My results were mixed – some of the decals showed no signs of silvering, but both crosses ‘silvered up’, unfortunately. Until I figure what I did wrong, I will continue to lay down a gloss coat under and over decals.


Clean-up is a breeze, although tap water seems to have little effect on removing the paint from the airbrush, so I suspect these paints contain something to protect them from water. The thinner works, of course, as does the company’s own Airbrush Cleaner.

After removing any excess paint with a Q-tip, I sprayed a few drops of thinner through the brush to clear out any paint that was still hanging around, swabbed the color cup with a Q-tip and then sprayed about 10 drops of MMP cleaner before setting the airbrush back on the rack. Occasionally I will pull the needle out and check it for paint or damage, but that’s it.

A final note: the Hairspray Method and Mission Models Paints

I use hairspray on almost everything now – mostly to lay down protective coats to make overspray cleanup easier, and to prepare the overlying coat for chipping and weathering.

This paint works well with the first type of hairspray application, rubbing off easily if there is overspray (ex: on the rubber portions of wheels, pioneer tools, etc.). You can also use their thinner for this task, which works even better than water.

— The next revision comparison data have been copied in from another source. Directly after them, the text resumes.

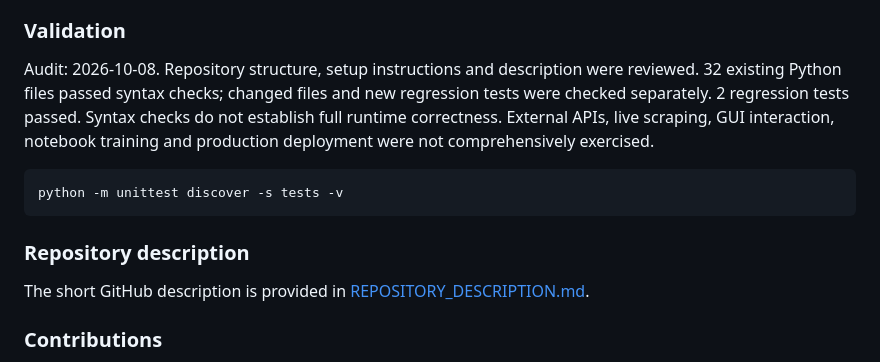
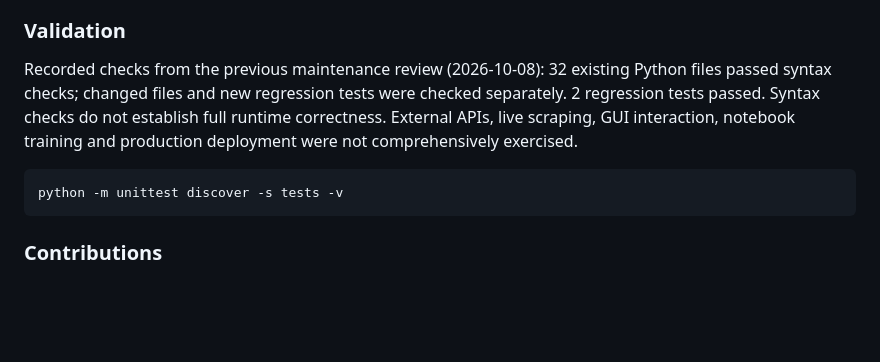
Before and after one commit to Raimal-Raja/Network-Security-System, a Markdown page: README.md, the part around the change. GitHub-like rendering; blank space fills up the shorter version.

Commit message:
docs: clean README and remove separate repository description

````diff
--- a/README.md
+++ b/README.md
@@ -61,15 +61,11 @@ Pushes and pull requests run source checks and offline regression tests. Amazon
 
 ### Validation
 
-Audit: 2026-10-08. Repository structure, setup instructions and description were reviewed. 32 existing Python files passed syntax checks; changed files and new regression tests were checked separately. 2 regression tests passed. Syntax checks do not establish full runtime correctness. External APIs, live scraping, GUI interaction, notebook training and production deployment were not comprehensively exercised.
+Recorded checks from the previous maintenance review (2026-10-08): 32 existing Python files passed syntax checks; changed files and new regression tests were checked separately. 2 regression tests passed. Syntax checks do not establish full runtime correctness. External APIs, live scraping, GUI interaction, notebook training and production deployment were not comprehensively exercised.
 
 ```bash
 python -m unittest discover -s tests -v
 ```
-
-### Repository description
-
-The short GitHub description is provided in [REPOSITORY_DESCRIPTION.md](REPOSITORY_DESCRIPTION.md).
 
 ### Contributions
 
````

Unfortunately, whether you use plain water, their thinner or cleaner, or any combination of these, paint chipping just isn’t in the wheelhouse for this acrylic paint, a job still best left to Tamiya paints, which naturally react perfectly to hairspray, flaking off in tiny, tiny pieces, allowing complete control. With MMP, as the paint starts to dry, water has less and less effect on it, and if it does come off, the removal of it is hard to control. The MMP thinner and cleaner products basically do what they’re supposed to do, remove the paint altogether.

I am hopeful that MMP can come out with a product (as Vallejo and AK Interactive have) that will allow their paint to be used with this type of weathering technique.

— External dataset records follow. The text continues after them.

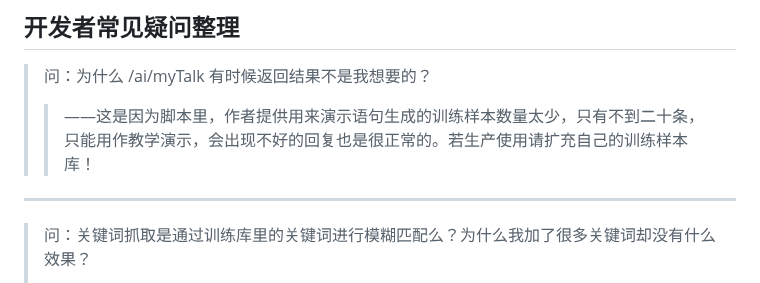
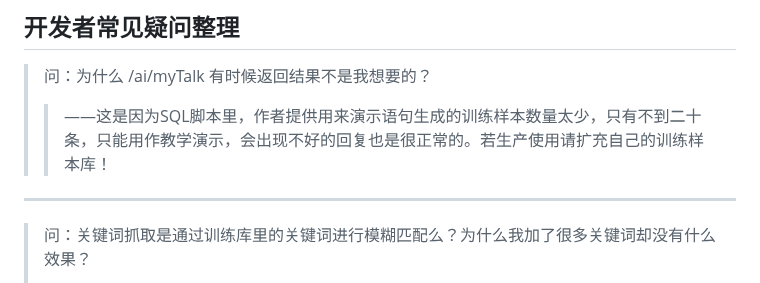
Before and after one commit to lifejwang11/SayOrder, a Markdown page: README.md, the part around the change. Rendered like a GitHub page.

Commit message:
修改说明文档

```diff
--- a/README.md
+++ b/README.md
@@ -9,7 +9,7 @@
 * 项目依赖easyAi下载链接：https://gitee.com/dromara/easyAi
 ## 开发者常见疑问整理
 > 问：为什么 /ai/myTalk 有时候返回结果不是我想要的？
->>——这是因为脚本里，作者提供用来演示语句生成的训练样本数量太少，只有不到二十条，只能用作教学演示，会出现不好的回复也是很正常的。若生产使用请扩充自己的训练样本库！
+>>——这是因为SQL脚本里，作者提供用来演示语句生成的训练样本数量太少，只有不到二十条，只能用作教学演示，会出现不好的回复也是很正常的。若生产使用请扩充自己的训练样本库！
 ***
 > 问：关键词抓取是通过训练库里的关键词进行模糊匹配么？为什么我加了很多关键词却没有什么效果？
 >>——并不是！关键词抓取本质是对关键词的上下文结构进行训练，训练好之后，myJecs会根据句子的构成去推理关键词所处的位置。
```
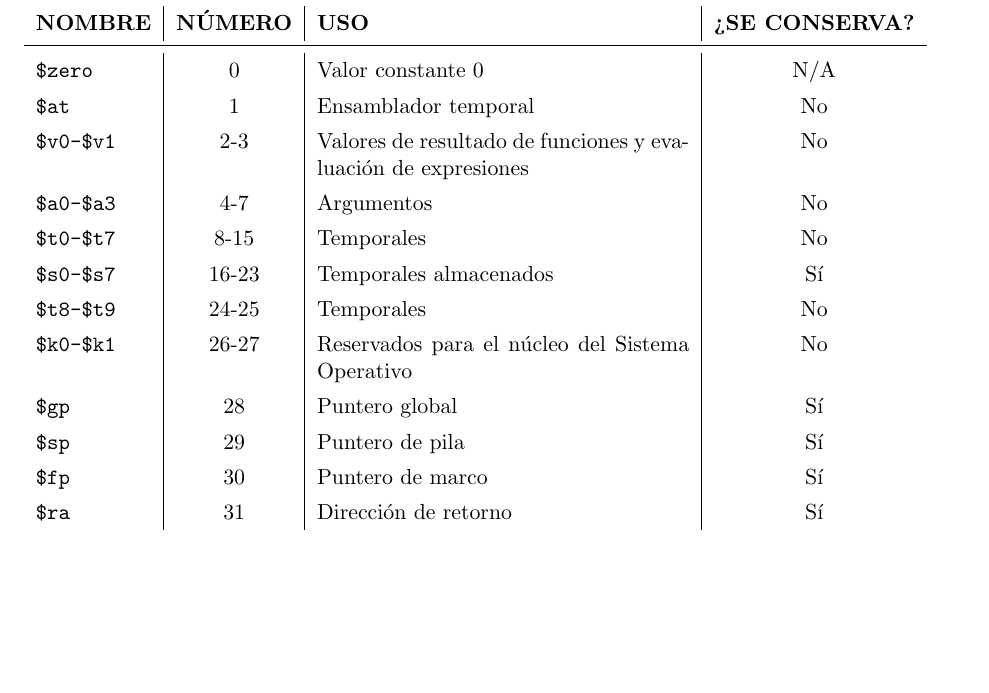
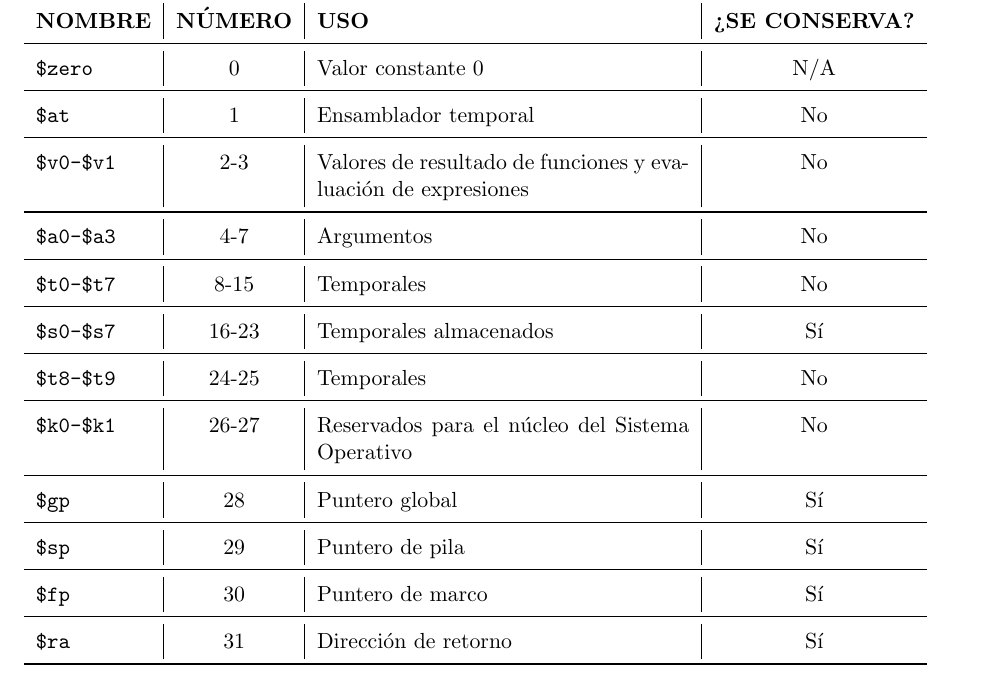
Before and after one commit to ericguacache/Arquitectura-del-computador, a LaTeX document (chuleta_para_lenguaje_ensamblador.tex): part of page 1 of 3, cut so that both start at the same text, the shorter picture padded with empty space. Compiled offline with pdfLaTeX.

Commit message:
cosas de la chuleta

```diff
--- a/chuleta_para_lenguaje_ensamblador.tex
+++ b/chuleta_para_lenguaje_ensamblador.tex
@@ -37,16 +37,27 @@
 			\textbf{NOMBRE} & \textbf{NÚMERO} & \textbf{USO} & \textbf{¿SE CONSERVA?} \\
 			\midrule
 			\texttt{\$zero} & 0 & Valor constante 0 & N/A \\
+			\midrule
 			\texttt{\$at} & 1 & Ensamblador temporal & No \\
+			\midrule
 			\texttt{\$v0-\$v1} & 2-3 & Valores de resultado de funciones y evaluación de expresiones & No \\
+			\midrule
 			\texttt{\$a0-\$a3} & 4-7 & Argumentos & No \\
+			\midrule
 			\texttt{\$t0-\$t7} & 8-15 & Temporales & No \\
+			\midrule
 			\texttt{\$s0-\$s7} & 16-23 & Temporales almacenados & Sí \\
+			\midrule
 			\texttt{\$t8-\$t9} & 24-25 & Temporales & No \\
+			\midrule
 			\texttt{\$k0-\$k1} & 26-27 & Reservados para el núcleo del Sistema Operativo & No \\
+			\midrule
 			\texttt{\$gp} & 28 & Puntero global & Sí \\
+			\midrule
 			\texttt{\$sp} & 29 & Puntero de pila & Sí \\
+			\midrule
 			\texttt{\$fp} & 30 & Puntero de marco & Sí \\
+			\midrule
 			\texttt{\$ra} & 31 & Dirección de retorno & Sí \\
 			\bottomrule
 		\end{tabularx}
```
Also changed, not shown: chuleta_para_lenguaje_ensamblador.pdf.
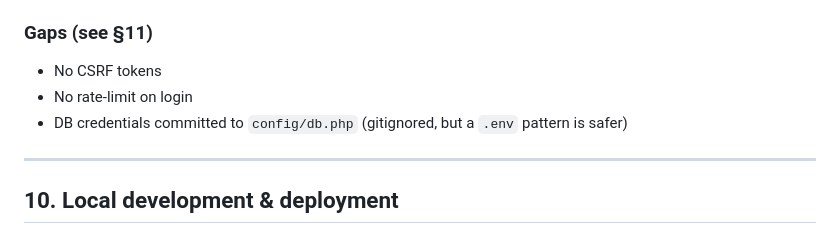
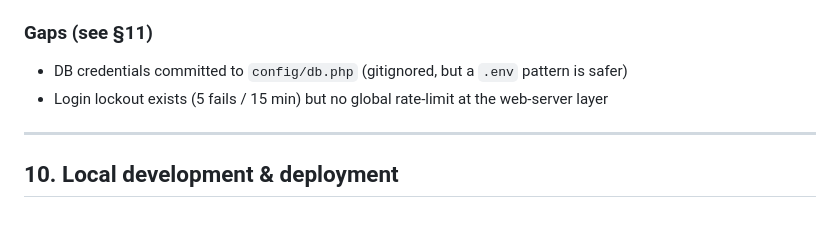
Before and after one commit to zyncks07/laskie, a Markdown page: CLAUDE.md, the part around one of its changes. Rendered like a GitHub page.

```diff
--- a/CLAUDE.md
+++ b/CLAUDE.md
@@ -253,9 +253,8 @@ Global helpers attached to `window`: `showToast`, `apiPost`, `confirmDelete`, `f
 - Master password (`settings.master_password`) gates destructive admin operations
 
 ### Gaps (see §11)
-- No CSRF tokens
-- No rate-limit on login
 - DB credentials committed to `config/db.php` (gitignored, but a `.env` pattern is safer)
+- Login lockout exists (5 fails / 15 min) but no global rate-limit at the web-server layer
 
 ---
 
```
Also changed, not shown: other parts of CLAUDE.md (+19 -33 lines).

Quest Fulfilled

I have found my new paint; my quest fulfilled. I will continue to use my Vallejo paint investment, and Tamiya will continue to be my go-to choice when I want to use the hairspray weathering technique for chipping. The ease of use and color accuracy of these new Mission Models products, however, makes the choice of my preferred airbrushing paint a simple one for me. Life is simply too short to struggle with airbrushing if you don’t have to.

Did I mention these are acrylic paints?

© IPMS-Seattle. All rights reserved.